       configuration setting does not change its meaning or function, its name
       and version should remain the same. Its comments	can be edited to fix a
       typo, or	revised	in a more substantive fashion.	Name and version
       should only be changed if there's a functional change in	the
       configuration setting.

       What to do with name and	version	after a	functional change depends on
       the nature and the magnitude of the change. The nature and the
       magnitude of the	change must be considered not only with	respect	to the
       most recent revision of the application,	but to all the previous
       revisions as well. When in doubt, go based upon the largest change in
       magnitude, in order to guarantee	a functional default setting, from
       filename.dist, and leave	it up to a living being	to manually figure it

       If only the default value of a setting should be	changed	for new
       application installation, but the existing installations	can continue
       to use the existing value of the	setting, both the name and version
       should be left alone. Existing configuration settings will be
       preserved, and new installations	will get the new default. The
       descriptive comment of this setting can be updated too (see above).

       This should be done only	as long	as ALL previous	values of this
       configuration setting will ALWAYS be valid in the new application
       revision. If some possible values of this configuration setting will no
       longer be valid,	version	should be changed.  sysconftool	does not care
       how name	and version are	formatted. Both	are opaque labels. The only
       requirements is for the label to	be different.

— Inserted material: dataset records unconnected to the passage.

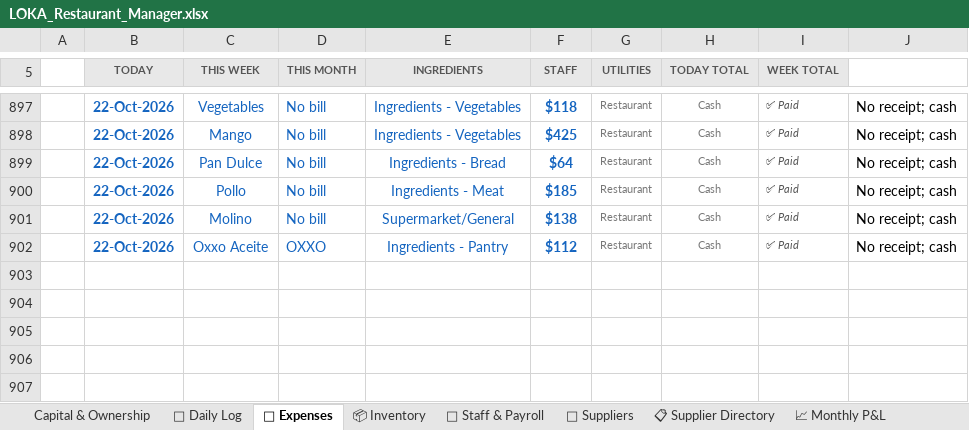
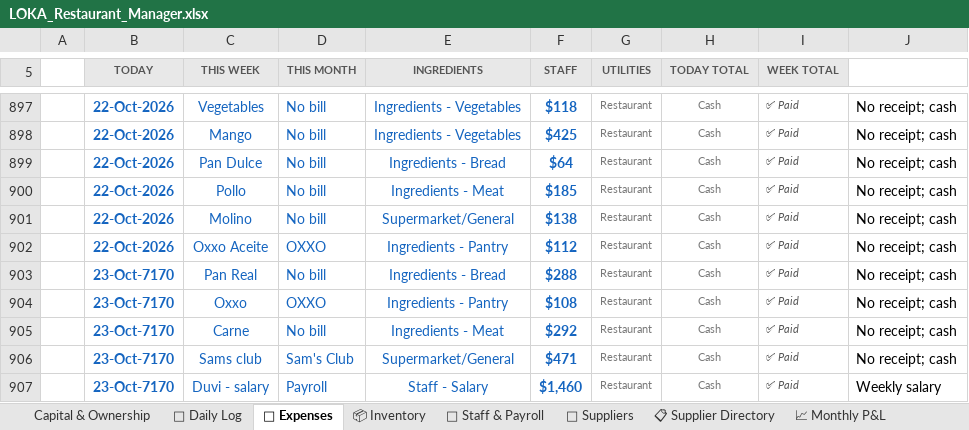
Before and after one commit to mirchimexico-coder/LOKA, an Excel workbook: LOKA_Restaurant_Manager.xlsx, sheet 💸 Expenses, drawn as a sheet; only a part is shown, gaps mark what is left out; values as stored, in another font and other column widths than the file's, no borders; conditional formats not drawn; the diff names each change by its address in the sheet, - before the commit and + after, or states it on an @@ line.

Commit message:
LOKA 28-Oct-2026 | EOD | day 7170-10-23: rev $7,170 exp $2,619 net $4,551 | bal vs capital $-7,047
Changed: LOKA_Restaurant_Manager.xlsx, dashboard.html, today.txt
+ 2 backup/day file(s)

```diff
--- a/LOKA_Restaurant_Manager.xlsx (sheet 💸 Expenses)
+++ b/LOKA_Restaurant_Manager.xlsx (sheet 💸 Expenses)
+row 903:  | 23-Oct-7170 | Pan Real | No bill | Ingredients - Bread | $288 | Restaurant | Cash | ✅ Paid | No receipt; cash
+row 904:  | 23-Oct-7170 | Oxxo | OXXO | Ingredients - Pantry | $108 | Restaurant | Cash | ✅ Paid | No receipt; cash
+row 905:  | 23-Oct-7170 | Carne | No bill | Ingredients - Meat | $292 | Restaurant | Cash | ✅ Paid | No receipt; cash
+row 906:  | 23-Oct-7170 | Sams club | Sam's Club | Supermarket/General | $471 | Restaurant | Cash | ✅ Paid | No receipt; cash
+row 907:  | 23-Oct-7170 | Duvi - salary | Payroll | Staff - Salary | $1,460 | Restaurant | Cash | ✅ Paid | Weekly salary
```
Also changed, not shown: sheet 📅 Daily Log, sheet 📈 Monthly P&L, sheet Capital & Ownership, 4 other files.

The difference between
       changing	version	and changing both name and version is this:

       If there's an old configuration setting with the	same name but
       different version, sysconftool will still use the new, safe, default
       value from filename.dist, however sysconftool will also append an
       additional comment, on its own accord, reminding	the reader that	this
       configuration value has been reset, and the reader should consider
       whether to manually restore the configuration value from	the old

       When sysconftool	decides	to keep	an existing setting, with the same
       name and	value, it will also insert a short comment to that effect,
       reminding the reader to check the default in filename.dist.


       Double Precision, Inc.

	1. sysconftool(1)
	   [set	$man.base.url.for.relative.links]/sysconftool.1.html

Courier	Mail Server		  08/25/2013			SYSCONFTOOL(7)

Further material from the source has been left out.